Odometer - 2332 miles
First - thank you so much to those of you who have left comments. I love hearing from you! Thank you, too, to my cousin, Sara, for leaving the poem. I loved it!
Yesterday we hiked to the top of Scottsbluff Monument - 1.8 miles each way. It was a magnificent hike and a little strenuous. Even though we're not in the desert, it sure feels like it. It was interesting to see all the different flowers, cactus and scrubby pine. The view was incredible - you could see for miles and miles. Scottsbluff is significant because the Oregon Trail traveled through this area. The bluff has been wearing away significantly over the years. Years and years ago, the whole area was the same height as Scottsbluff.
Next we drove 50 miles to Wyoming and Fort Laramie. The temperature was 101 by the van's thermometer when we concluded our tour. The tour guide, a local high school student in costume (wool pants, and heavy jacket - he must have been roasting...) was excellent. He took the us around to see the bunk houses, guard houses and officers' quarters.

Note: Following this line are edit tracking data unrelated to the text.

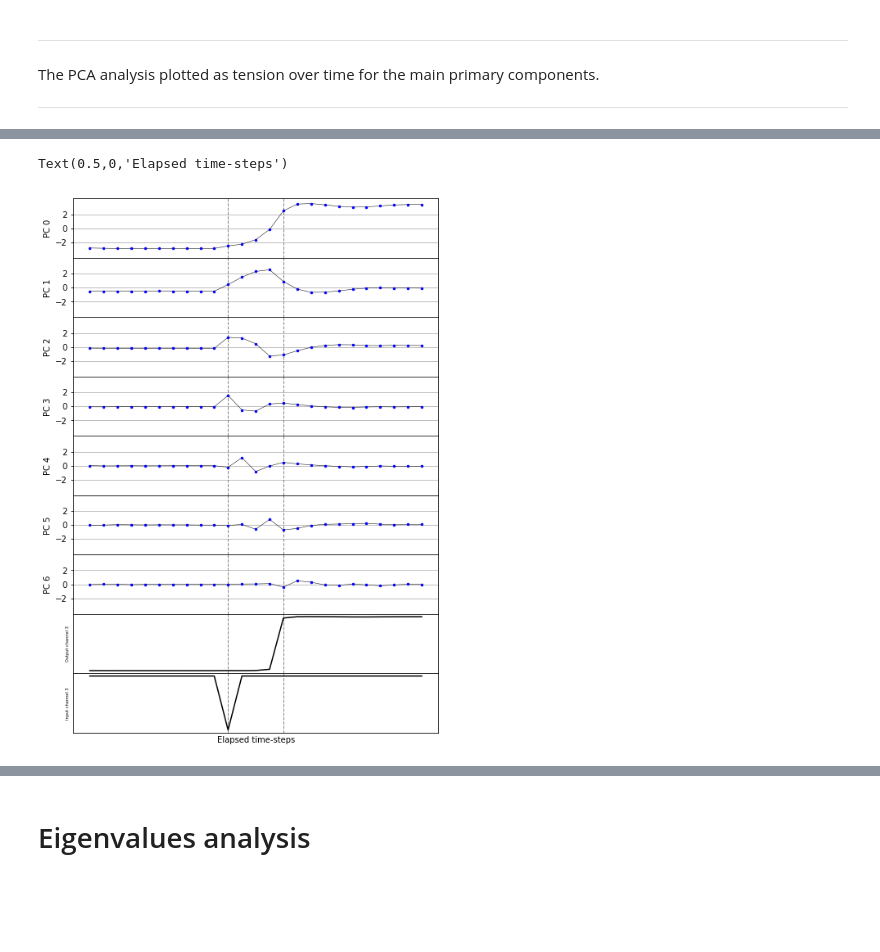
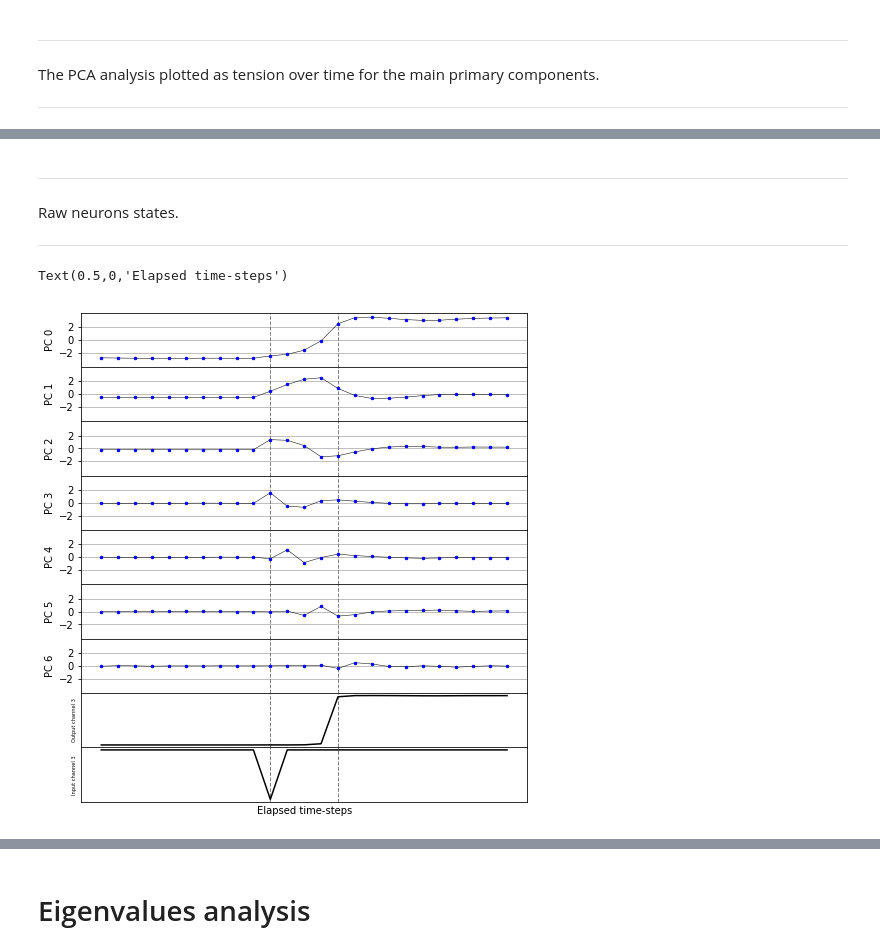
Before and after one commit to aude-forcione-lambert/an-investigation-of-memory-implementation-in-discrete-recurrent-neural-network, a Jupyter notebook: analysis.ipynb, the cells around one changed output, grey strips where cells are left out. Saved outputs shown, nothing was run; the diff lists cells and outputs as text; code cells hidden in the pictures; blank space fills up the shorter version.

```diff
--- a/analysis.ipynb
+++ b/analysis.ipynb
@@ -683,0 +757,20 @@ The switch from output (-1,-1,-1) to output (-1,-1,1) for RNN delayed by 8 time-
+# %%
+fig, ax_array = plt.subplots(5,1,sharex=True,figsize=(8,5))
+fig.subplots_adjust(hspace=0)
+
+trig_states = s7d0_triggered_states.T[:5]
+lim = np.max(np.abs(trig_states))
+
+for ax in ax_array:
+    ax.grid(True)
+    ax.get_xaxis().set_ticks([])
+    ax.axvline(0,linestyle='--',color='gray',linewidth=1)
+
+for j in range(5):
+    ax_array[j].plot(np.arange(-10,11),trig_states[j],'k-',linewidth=0.5)
+    ax_array[j].plot(np.arange(-10,11),trig_states[j],'b.',markersize=5)
+    ax_array[j].get_yaxis().set_ticks([-0.5,0,0.5])
+    ax_array[j].set_ylim(-1.2*lim,1.2*lim)
+    ax_array[j].set_ylabel('Neuron '+str(j),fontsize=10)
+
+ax_array[4].set_xlabel('Elapsed time-steps')
@@ -686,7 +787,7 @@ s7d0_triggered_pca_long = PCA(4)
 s7d0_triggered_pca_long.fit(s7d0_triggered_states)
 s7d0_output_array = np.tanh(np.matmul(s7d0_triggered_states,s7d0_wout))
 
-fig, ax_array = plt.subplots(6,1,sharex=True,figsize=(8,8))
+fig, ax_array = plt.subplots(6,1,sharex=True,figsize=(8,6))
 fig.subplots_adjust(hspace=0)
 
 trig_states = s7d0_triggered_pca_long.transform(s7d0_triggered_states).T
@@ -724,3 +825,24 @@ Text(0.5,0,'Elapsed time-steps')
 The PCA analysis plotted as tension over time for the main primary components.
 
 ---
+# %%
+fig, ax_array = plt.subplots(5,1,sharex=True,figsize=(8,5))
+fig.subplots_adjust(hspace=0)
+
+trig_states = s7d4_triggered_states.T[:5]
+lim = np.max(np.abs(trig_states))
+
+for ax in ax_array:
+    ax.grid(True)
+    ax.get_xaxis().set_ticks([])
+    ax.axvline(0,linestyle='--',color='gray',linewidth=1)
+    ax.axvline(4,linestyle='--',color='gray',linewidth=1)
+
+for j in range(5):
+    ax_array[j].plot(np.arange(-10,11+4),trig_states[j],'k-',linewidth=0.5)
+    ax_array[j].plot(np.arange(-10,11+4),trig_states[j],'b.',markersize=5)
+    ax_array[j].get_yaxis().set_ticks([-0.5,0,0.5])
+    ax_array[j].set_ylim(-1.2*lim,1.2*lim)
+    ax_array[j].set_ylabel('Neuron '+str(j),fontsize=10)
+
+ax_array[4].set_xlabel('Elapsed time-steps')
@@ -727,39 +852,44 @@ The PCA analysis plotted as tension over time for the main primary components.
+# %% [markdown]
+---
+Raw neurons states.
+
+---
 # %%
 s7d4_triggered_pca_long = PCA(7)
 s7d4_triggered_pca_long.fit(s7d4_triggered_states)
 s7d4_output_array = np.tanh(np.matmul(s7d4_triggered_states,s7d4_wout))
 
-fig, ax_array = plt.subplots(9,1,sharex=True,figsize=(8,12))
+fig, ax_array = plt.subplots(9,1,sharex=True,figsize=(8,9))
 fig.subplots_adjust(hspace=0)
 
 trig_states = s7d4_triggered_pca_long.transform(s7d4_triggered_states).T
 input_array = np.zeros(21+4)
 input_array[10] = -1
 output_array = s7d4_output_array
 lim = np.max(np.abs(trig_states))
 
 for ax in ax_array:
     ax.grid(True)
     ax.get_xaxis().set_ticks([])
     ax.axvline(0,linestyle='--',color='gray',linewidth=1)
     ax.axvline(4,linestyle='--',color='gray',linewidth=1)
 
 for j in range(7):
     ax_array[j].plot(np.arange(-10,11+4),trig_states[j],'k-',linewidth=0.5)
     ax_array[j].plot(np.arange(-10,11+4),trig_states[j],'b.',markersize=5)
     ax_array[j].get_yaxis().set_ticks([-2,0,2])
     ax_array[j].set_ylim(-1.2*lim,1.2*lim)
     ax_array[j].set_ylabel('PC '+str(j),fontsize=10)
 
 ax_array[7].plot(np.arange(-10,11+4),output_array[:,2],'-k')
 ax_array[7].get_yaxis().set_ticks([])
 ax_array[7].set_ylabel('Output channel 3',fontsize=5)
 
 ax_array[8].plot(np.arange(-10,11+4),input_array,'-k')
 ax_array[8].get_yaxis().set_ticks([])
 ax_array[8].set_ylabel('Input channel 3',fontsize=5)
 
 ax_array[8].set_xlabel('Elapsed time-steps')
 # %% [output]
 Text(0.5,0,'Elapsed time-steps')
-[figure, old version]
+[figure, new version]
```
Also changed, not shown: parts of 22 cells of this notebook, 4 other files.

Last night, we stayed in Lusk, Wyoming. A little, tiny dot on the map. There are 140 trains that go through Lusk every day. 70 go through empty and 70 go through full of coal in the opposite way. Each one is 120 cars and a mile long. Each car weighs tons and tons. They are taking coal from the Gillette mine nearby which has been much busier because of the energy crisis. The Union Pacific railroad is one of the biggest employers in this region.
This was the friendliest town/hotel I’ve ever visited. We had a cowboy dinner at the Outpost Cafe and three locals came up to talk to us. In fact, Gates and I went back to the hotel for a swim and left Robert deep in conversation with a local couple. One family heard us talking about Mt. Rushmore and stopped by to suggest we see it at night when it’s lit up. I have an inkling that this is what Alaska is going to be like and I like that!
We drove north and then east into South Dakota to see Jewel Cave. We had tried to make reservations but the line was busy, busy, busy. Fortunately when we got there, we were able to get on the next tour and only had to wait an hour.
Jewel Cave is the second largest cave in the world. We took an elevator to down 374 feet to where the tour began. We walked along cement paths and down steel steps as we toured the cave. The ranger said that calculations based on the wind that flows through the cave indicate that only about 5% of the cave has been explored. It was a cool 49 degrees - a real relief from the 95 outside.
This afternoon we drove to Custer, SD to see the Crazy Horse Memorial. Then it was onto the hotel, dinner, pool and sleep. It’s amazing how the heat just saps your energy...